There was a duty upon asbestos draining boards which are not now made here and, so far as I can discover, not used here, and, therefore, we are revoking the duty.
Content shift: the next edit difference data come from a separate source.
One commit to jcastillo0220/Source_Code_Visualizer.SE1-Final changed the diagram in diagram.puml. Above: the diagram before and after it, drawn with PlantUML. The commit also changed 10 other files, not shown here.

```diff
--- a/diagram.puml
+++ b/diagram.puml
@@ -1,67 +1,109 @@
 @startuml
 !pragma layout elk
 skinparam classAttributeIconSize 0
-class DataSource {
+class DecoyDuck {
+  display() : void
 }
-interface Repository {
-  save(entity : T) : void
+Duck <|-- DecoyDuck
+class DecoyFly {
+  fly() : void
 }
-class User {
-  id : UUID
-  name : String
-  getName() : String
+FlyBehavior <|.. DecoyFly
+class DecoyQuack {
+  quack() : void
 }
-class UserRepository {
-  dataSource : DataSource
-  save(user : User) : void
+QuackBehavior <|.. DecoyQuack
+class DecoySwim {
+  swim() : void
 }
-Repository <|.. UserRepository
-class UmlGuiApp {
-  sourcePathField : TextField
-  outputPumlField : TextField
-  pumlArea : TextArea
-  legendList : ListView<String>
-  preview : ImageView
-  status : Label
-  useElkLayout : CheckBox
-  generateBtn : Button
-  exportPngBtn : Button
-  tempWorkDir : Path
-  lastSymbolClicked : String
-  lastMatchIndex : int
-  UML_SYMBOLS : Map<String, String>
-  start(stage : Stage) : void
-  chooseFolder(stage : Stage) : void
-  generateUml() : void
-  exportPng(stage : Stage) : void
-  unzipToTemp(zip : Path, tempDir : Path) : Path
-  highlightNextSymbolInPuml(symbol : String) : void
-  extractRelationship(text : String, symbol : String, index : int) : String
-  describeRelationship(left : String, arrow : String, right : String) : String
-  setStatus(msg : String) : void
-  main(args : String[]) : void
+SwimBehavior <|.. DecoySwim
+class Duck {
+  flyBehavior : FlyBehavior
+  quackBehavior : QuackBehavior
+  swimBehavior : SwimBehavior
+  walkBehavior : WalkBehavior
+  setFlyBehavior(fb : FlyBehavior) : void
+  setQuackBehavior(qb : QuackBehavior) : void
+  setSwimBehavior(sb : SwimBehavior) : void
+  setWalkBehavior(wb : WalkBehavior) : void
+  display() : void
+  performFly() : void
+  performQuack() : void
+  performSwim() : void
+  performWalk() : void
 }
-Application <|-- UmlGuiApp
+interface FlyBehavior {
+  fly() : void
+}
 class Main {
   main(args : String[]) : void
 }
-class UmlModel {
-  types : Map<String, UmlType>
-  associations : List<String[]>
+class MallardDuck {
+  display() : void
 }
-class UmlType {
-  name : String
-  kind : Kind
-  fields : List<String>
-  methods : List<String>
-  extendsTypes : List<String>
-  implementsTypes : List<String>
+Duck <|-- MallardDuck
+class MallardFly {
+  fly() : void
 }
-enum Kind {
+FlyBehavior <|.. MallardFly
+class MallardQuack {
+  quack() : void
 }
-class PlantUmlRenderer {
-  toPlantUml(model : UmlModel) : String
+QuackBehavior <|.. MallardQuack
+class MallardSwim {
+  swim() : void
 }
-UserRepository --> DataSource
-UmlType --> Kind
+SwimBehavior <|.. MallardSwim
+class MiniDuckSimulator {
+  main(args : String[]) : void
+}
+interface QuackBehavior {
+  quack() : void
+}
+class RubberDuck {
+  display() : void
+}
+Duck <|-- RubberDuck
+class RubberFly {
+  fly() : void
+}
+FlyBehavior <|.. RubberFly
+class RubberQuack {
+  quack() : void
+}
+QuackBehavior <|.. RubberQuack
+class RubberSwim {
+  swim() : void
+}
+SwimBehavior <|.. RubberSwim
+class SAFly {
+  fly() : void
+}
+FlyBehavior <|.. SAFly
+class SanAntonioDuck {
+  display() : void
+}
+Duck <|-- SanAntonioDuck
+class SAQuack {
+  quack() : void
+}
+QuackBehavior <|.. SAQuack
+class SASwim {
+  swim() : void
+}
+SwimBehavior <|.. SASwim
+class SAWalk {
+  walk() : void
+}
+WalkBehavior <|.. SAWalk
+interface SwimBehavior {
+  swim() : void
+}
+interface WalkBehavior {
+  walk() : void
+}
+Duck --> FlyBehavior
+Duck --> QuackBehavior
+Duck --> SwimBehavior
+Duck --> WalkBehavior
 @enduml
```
So far as milk cans are concerned, this duty applies only to milk cans under 12 gallons capacity. Most Senators will know that the majority of milk cans used here are of a larger size than that. The duty was brought into operation before the war but it was suspended during the war years. The manufacture of these 12-gallon milk cans and smaller milk cans has been resumed and the firm which is making them has entered into undertakings with us that the cans will be sold in this country at the British domestic prices; that is to say the same prices at which similar cans are sold in Great Britain. There was, however, some reason to apprehend that supplies of cans might be imported for the purpose of getting rid of surplus stocks, particularly from continental countries, at the time of the year when seasonal demand was greatest. There is a seasonal element in the demand for these cans and it was thought desirable to keep that position under control by imposing a small duty. The customs duty, which was previously fairly considerable, has been lowered to 15 per cent. full rate and 10 per cent. ad valorem and that is merely to ensure that this firm making the cans will be able to enter upon production for meeting the whole market requirements for the cans and, therefore, to fulfil its price undertaking.
The position in regard to agricultural tractor tyres was somewhat anomalous. The House is probably aware that, following the commencement of the manufacture of rubber tyres here, an excise duty upon Irish-produced tyres was brought into operation. The purpose of the excise duty was to secure revenue for the Exchequer, or, rather, to prevent the loss of revenue to the Exchequer which the commencement of manufacture at home would otherwise have occasioned. There was a limited range of agricultural tractor tyres produced by the Dunlop company in Cork. These tyres were subject to an excise duty while at the same time agricultural tractor tyres could be imported without duty. We had, therefore, the anomalous situation that home-produced tyres were subject to a duty while imported tyres were not subject to it, and that was resolved by revoking the excise duty on agricultural tractor tyres.